▶ **What is being asked**:
Report back every line in the data that includes the string "state".

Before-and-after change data
^^^^^^^^^^^^^^^^
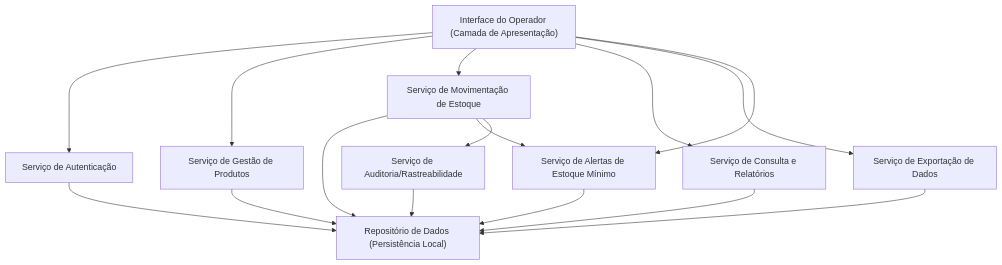
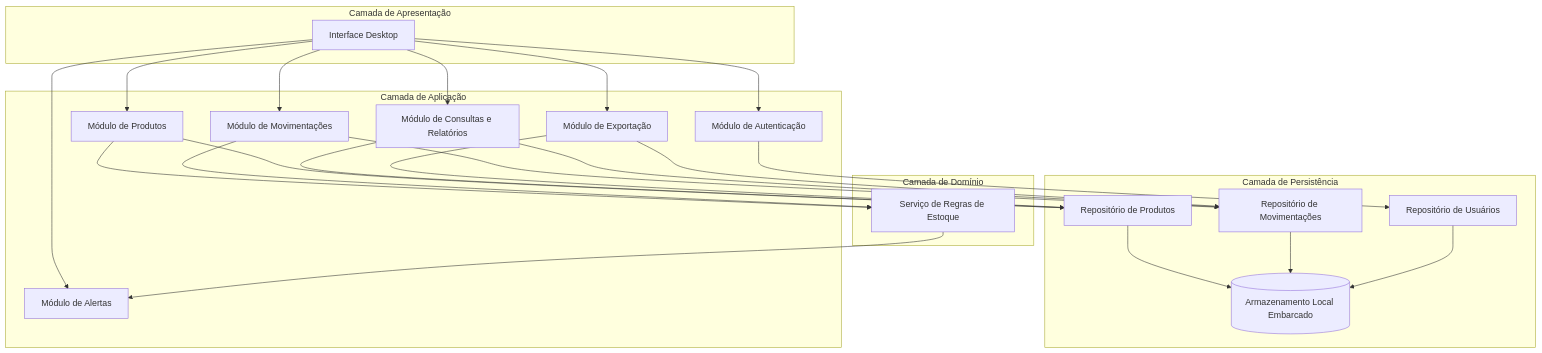
Before and after one commit to PDC-ESIA/AI4ES: the first of 3 diagrams in docs/Time_2_Design/analise-qualitativa/outputs/relatorio_claude_sonnet_5_P03.md, drawn with Mermaid. The commit also changed other lines of this file and 107 other files, not shown here.

````diff
--- a/docs/Time_2_Design/analise-qualitativa/outputs/relatorio_claude_sonnet_5_P03.md
+++ b/docs/Time_2_Design/analise-qualitativa/outputs/relatorio_claude_sonnet_5_P03.md
@@ -25,29 +27,49 @@
 ```mermaid
 graph TD
-    UI["Interface do Operador (Camada de Apresentação)"]
-    AUTH["Serviço de Autenticação"]
-    PROD["Serviço de Gestão de Produtos"]
-    MOV["Serviço de Movimentação de Estoque"]
-    ALERTA["Serviço de Alertas de Estoque Mínimo"]
-    CONSULTA["Serviço de Consulta e Relatórios"]
-    EXPORT["Serviço de Exportação de Dados"]
-    REPO["Repositório de Dados (Persistência Local)"]
-    LOG["Serviço de Auditoria/Rastreabilidade"]
+    subgraph Camada de Apresentação
+        UI[Interface Desktop]
+    end
+
+    subgraph Camada de Aplicação
+        AUTH[Módulo de Autenticação]
+        PROD[Módulo de Produtos]
+        MOV[Módulo de Movimentações]
+        ALERTA[Módulo de Alertas]
+        CONS[Módulo de Consultas e Relatórios]
+        EXPORT[Módulo de Exportação]
+    end
+
+    subgraph Camada de Domínio
+        ESTOQUE[Serviço de Regras de Estoque]
+    end
+
+    subgraph Camada de Persistência
+        REPO_PROD[Repositório de Produtos]
+        REPO_MOV[Repositório de Movimentações]
+        REPO_USER[Repositório de Usuários]
+        DB[(Armazenamento Local Embarcado)]
+    end
 
     UI --> AUTH
     UI --> PROD
     UI --> MOV
-    UI --> CONSULTA
+    UI --> CONS
     UI --> EXPORT
     UI --> ALERTA
 
-    PROD --> REPO
-    MOV --> REPO
-    MOV --> ALERTA
-    MOV --> LOG
-    CONSULTA --> REPO
-    EXPORT --> REPO
-    ALERTA --> REPO
-    LOG --> REPO
-    AUTH --> REPO
+    PROD --> ESTOQUE
+    MOV --> ESTOQUE
+    ESTOQUE --> ALERTA
+
+    PROD --> REPO_PROD
+    MOV --> REPO_MOV
+    AUTH --> REPO_USER
+    CONS --> REPO_PROD
+    CONS --> REPO_MOV
+    EXPORT --> REPO_PROD
+    EXPORT --> REPO_MOV
+
+    REPO_PROD --> DB
+    REPO_MOV --> DB
+    REPO_USER --> DB
 ```
````
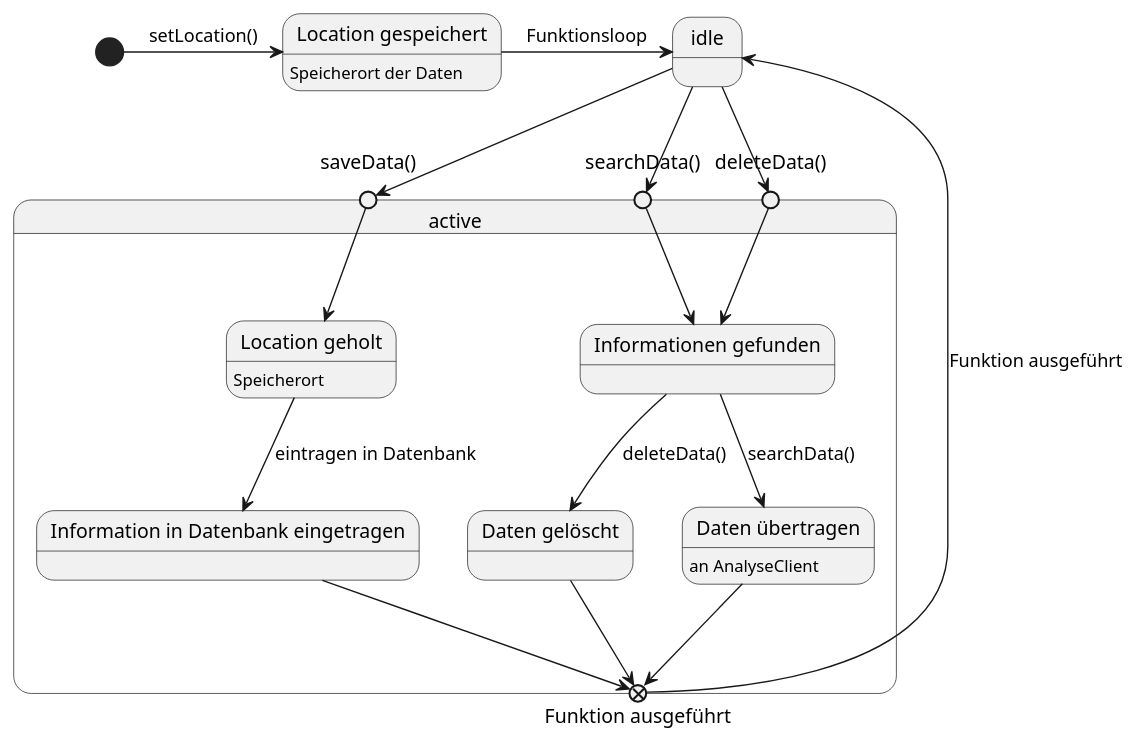
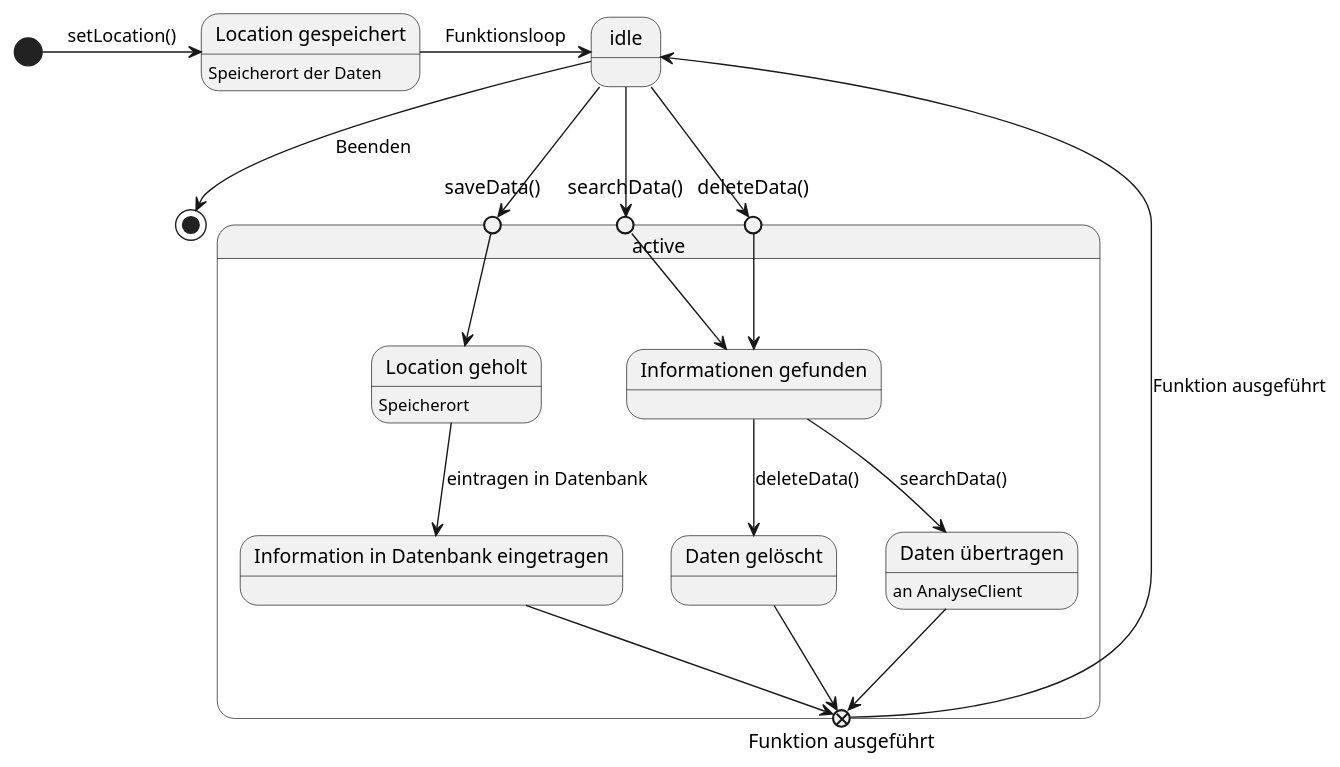
The diagram in meilenstein_04/zustand-speichermedium/zustand-speichermedium.puml (weichware10/meilensteine), drawn with PlantUML before and after one commit.

```diff
--- a/meilenstein_04/zustand-speichermedium/zustand-speichermedium.puml
+++ b/meilenstein_04/zustand-speichermedium/zustand-speichermedium.puml
@@ -1,33 +1,34 @@
 @startuml speichermedium
 
 state "Location gespeichert" as lgs : Speicherort der Daten
 state "idle" as i
 state active {
     state "Location geholt" as lgh : Speicherort
     state "Informationen gefunden" as ig
     state "Information in Datenbank eingetragen" as ide
     state "Daten gelöscht" as dg
     state "Daten übertragen" as du : an AnalyseClient
     state "Funktion ausgeführt"  as fa <<exitPoint>>
     state "saveData()"  as sad <<entryPoint>>
     state "searchData()"  as sed <<entryPoint>>
     state "deleteData()"  as ded <<entryPoint>>
 }
 
 [*] -r-> lgs : setLocation()
 lgs -r-> i : Funktionsloop
 i --> sed
 i --> ded
 sed --> ig
 ded --> ig
 ig --> dg : deleteData()
 ig --> du : searchData()
 du --> fa
 dg --> fa
 i --> sad
 sad --> lgh
 lgh --> ide : eintragen in Datenbank
 ide --> fa
 fa --> i : Funktion ausgeführt
+i --> [*] : Beenden
 
 @enduml
```
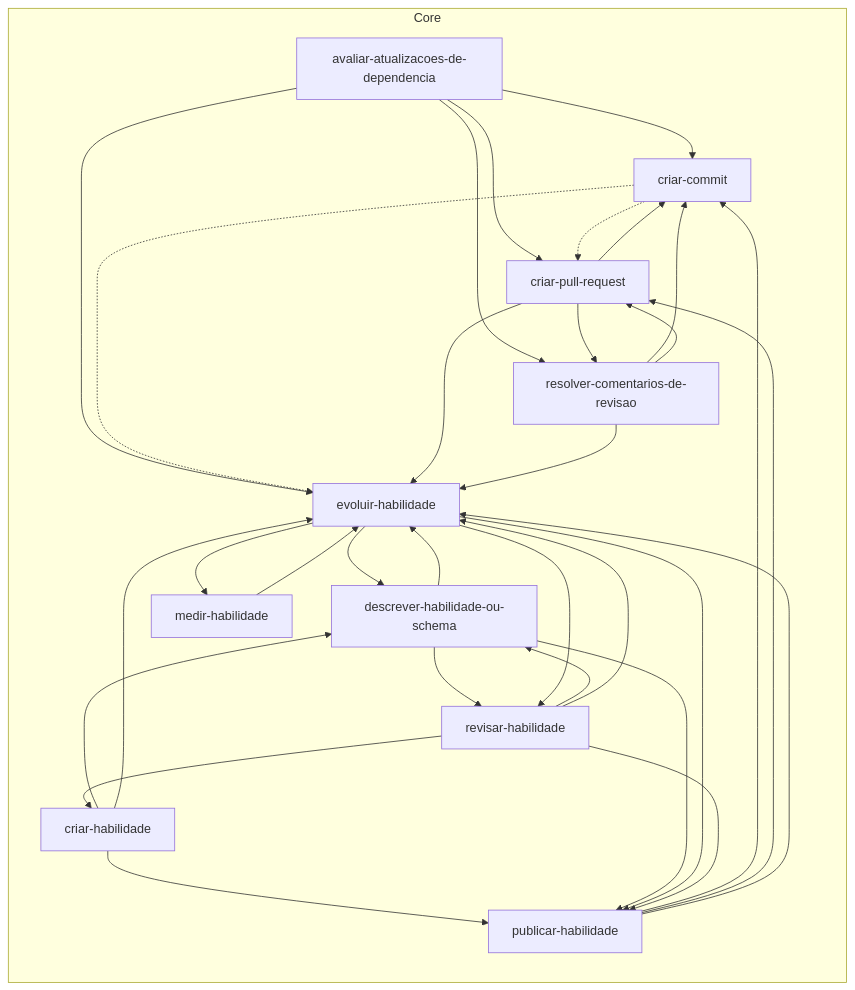
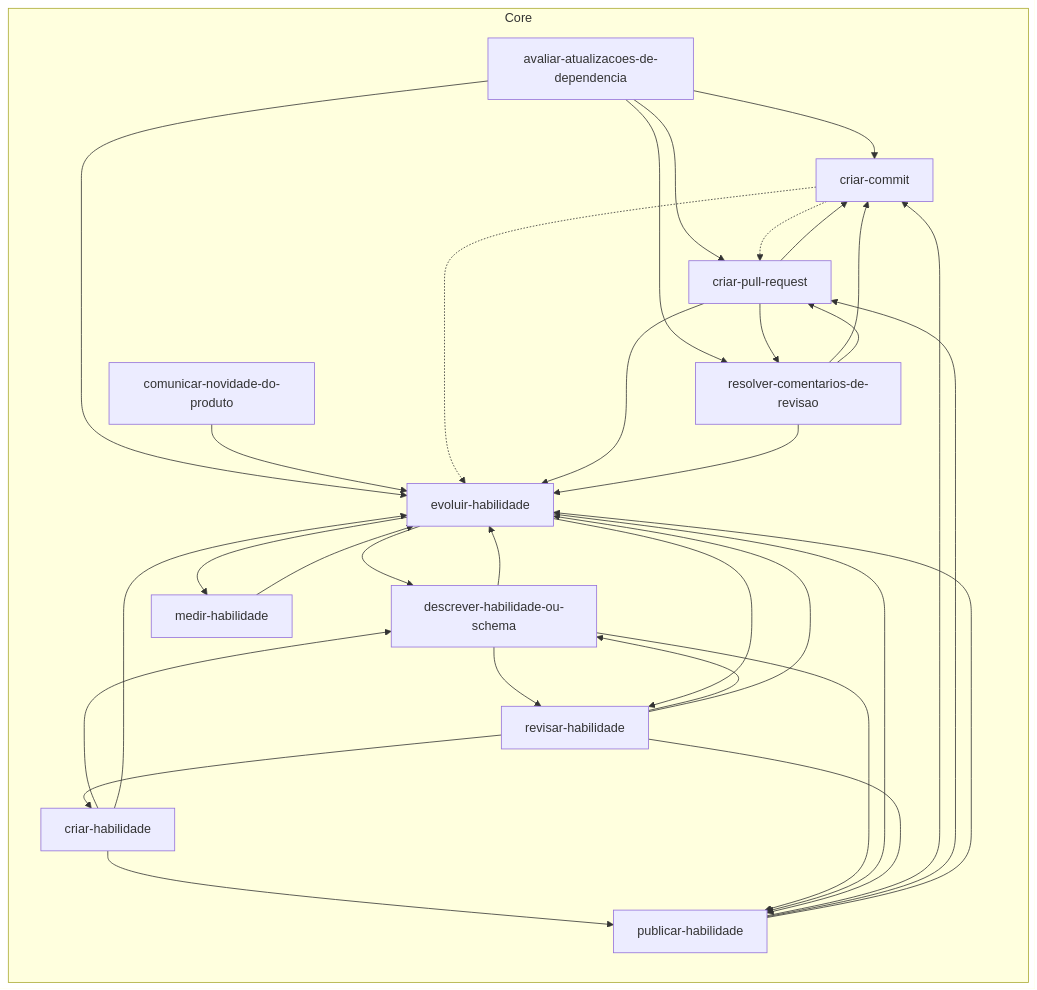
The diagram in .agents/skills/README.md (jimmyandrade/harness), drawn with Mermaid before and after one commit. The commit also changed 3 other files, not shown here.

First line of the commit message:
feat(comunicar-novidade-do-produto): communicate product news to non-technical readers (#80)

````diff
--- a/.agents/skills/README.md
+++ b/.agents/skills/README.md
@@ -11,45 +11,47 @@
 ```mermaid
 flowchart LR
   subgraph core["Core"]
     avaliar_atualizacoes_de_dependencia["avaliar-atualizacoes-de-dependencia"]
+    comunicar_novidade_do_produto["comunicar-novidade-do-produto"]
     criar_commit["criar-commit"]
     criar_habilidade["criar-habilidade"]
     criar_pull_request["criar-pull-request"]
     descrever_habilidade_ou_schema["descrever-habilidade-ou-schema"]
     evoluir_habilidade["evoluir-habilidade"]
     medir_habilidade["medir-habilidade"]
     publicar_habilidade["publicar-habilidade"]
     resolver_comentarios_de_revisao["resolver-comentarios-de-revisao"]
     revisar_habilidade["revisar-habilidade"]
   end
   avaliar_atualizacoes_de_dependencia --> criar_commit
   avaliar_atualizacoes_de_dependencia --> criar_pull_request
   avaliar_atualizacoes_de_dependencia --> evoluir_habilidade
   avaliar_atualizacoes_de_dependencia --> resolver_comentarios_de_revisao
+  comunicar_novidade_do_produto --> evoluir_habilidade
   criar_commit -.-> criar_pull_request
   criar_commit -.-> evoluir_habilidade
   criar_habilidade --> descrever_habilidade_ou_schema
   criar_habilidade --> evoluir_habilidade
   criar_habilidade --> publicar_habilidade
   criar_pull_request --> criar_commit
   criar_pull_request --> evoluir_habilidade
   criar_pull_request --> resolver_comentarios_de_revisao
   descrever_habilidade_ou_schema --> evoluir_habilidade
   descrever_habilidade_ou_schema --> publicar_habilidade
   descrever_habilidade_ou_schema --> revisar_habilidade
   evoluir_habilidade --> descrever_habilidade_ou_schema
   evoluir_habilidade --> medir_habilidade
   evoluir_habilidade --> publicar_habilidade
   evoluir_habilidade --> revisar_habilidade
   medir_habilidade --> evoluir_habilidade
   publicar_habilidade --> criar_commit
   publicar_habilidade --> criar_pull_request
   publicar_habilidade --> evoluir_habilidade
   resolver_comentarios_de_revisao --> criar_commit
   resolver_comentarios_de_revisao --> criar_pull_request
   resolver_comentarios_de_revisao --> evoluir_habilidade
   revisar_habilidade --> criar_habilidade
   revisar_habilidade --> descrever_habilidade_ou_schema
   revisar_habilidade --> evoluir_habilidade
   revisar_habilidade --> publicar_habilidade
 ```
````
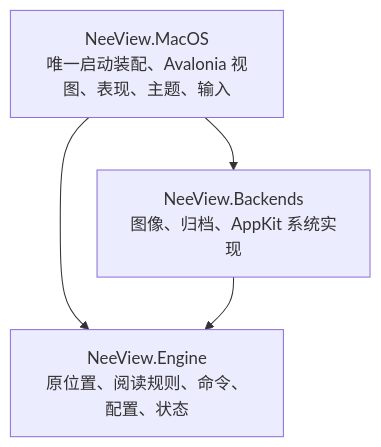
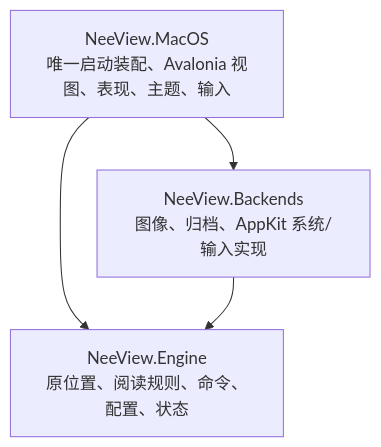
Before and after one commit to ump45nose/NeeView: the diagram in portable/docs/architecture.md, drawn with Mermaid. The commit also changed other lines of this file and 48 other files, not shown here.

First line of the commit message:
feat: [NeeView/P2] 迁入完整菜单占位与阅读导航首批能力

````diff
--- a/portable/docs/architecture.md
+++ b/portable/docs/architecture.md
@@ -13,6 +13,6 @@
 ```mermaid
 flowchart TB
   Mac["NeeView.MacOS\n唯一启动装配、Avalonia 视图、表现、主题、输入"] --> Engine["NeeView.Engine\n原位置、阅读规则、命令、配置、状态"]
-  Mac --> Backends["NeeView.Backends\n图像、归档、AppKit 系统实现"]
+  Mac --> Backends["NeeView.Backends\n图像、归档、AppKit 系统/输入实现"]
   Backends --> Engine
 ```
````
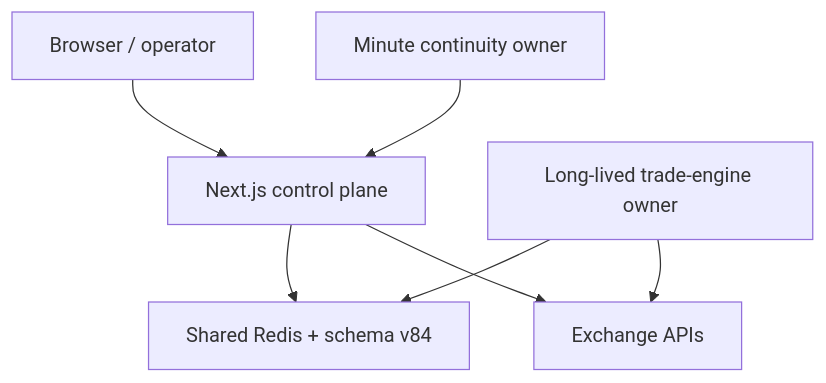
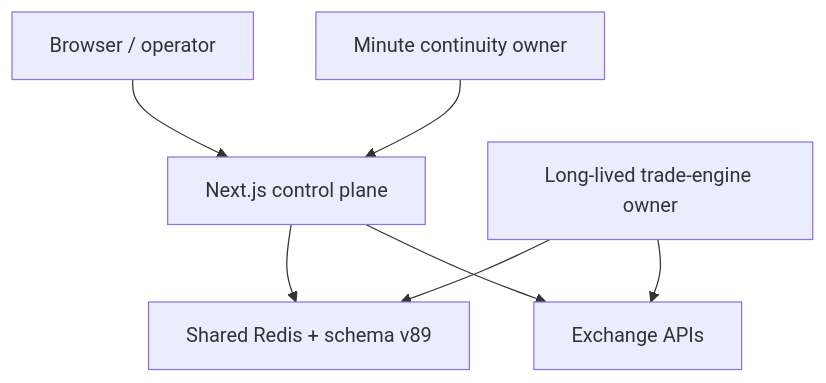
The diagram in docs/recreation/architecture.md (mxssnx-creator/CTS-K-N), drawn with Mermaid before and after one commit. The commit also changed other lines of this file and 53 other files, not shown here.

````diff
--- a/docs/recreation/architecture.md
+++ b/docs/recreation/architecture.md
@@ -7,9 +7,9 @@
 ```mermaid
 flowchart TB
   U["Browser / operator"] --> W["Next.js control plane"]
-  W --> R["Shared Redis + schema v84"]
+  W --> R["Shared Redis + schema v89"]
   C["Minute continuity owner"] --> W
   E["Long-lived trade-engine owner"] --> R
   E --> X["Exchange APIs"]
   W --> X
 ```
````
^^^^^^^^^^^^^^^^
▶ **Your response**:
 state "Location gespeichert" as lgs : Speicherort der Daten
 state "idle" as i
 state active {
     state "Location geholt" as lgh : Speicherort
     state "Informationen gefunden" as ig
     state "Information in Datenbank eingetragen" as ide
     state "Daten gelöscht" as dg
     state "Daten übertragen" as du : an AnalyseClient
     state "Funktion ausgeführt"  as fa <<exitPoint>>
     state "saveData()"  as sad <<entryPoint>>
     state "searchData()"  as sed <<entryPoint>>
     state "deleteData()"  as ded <<entryPoint>>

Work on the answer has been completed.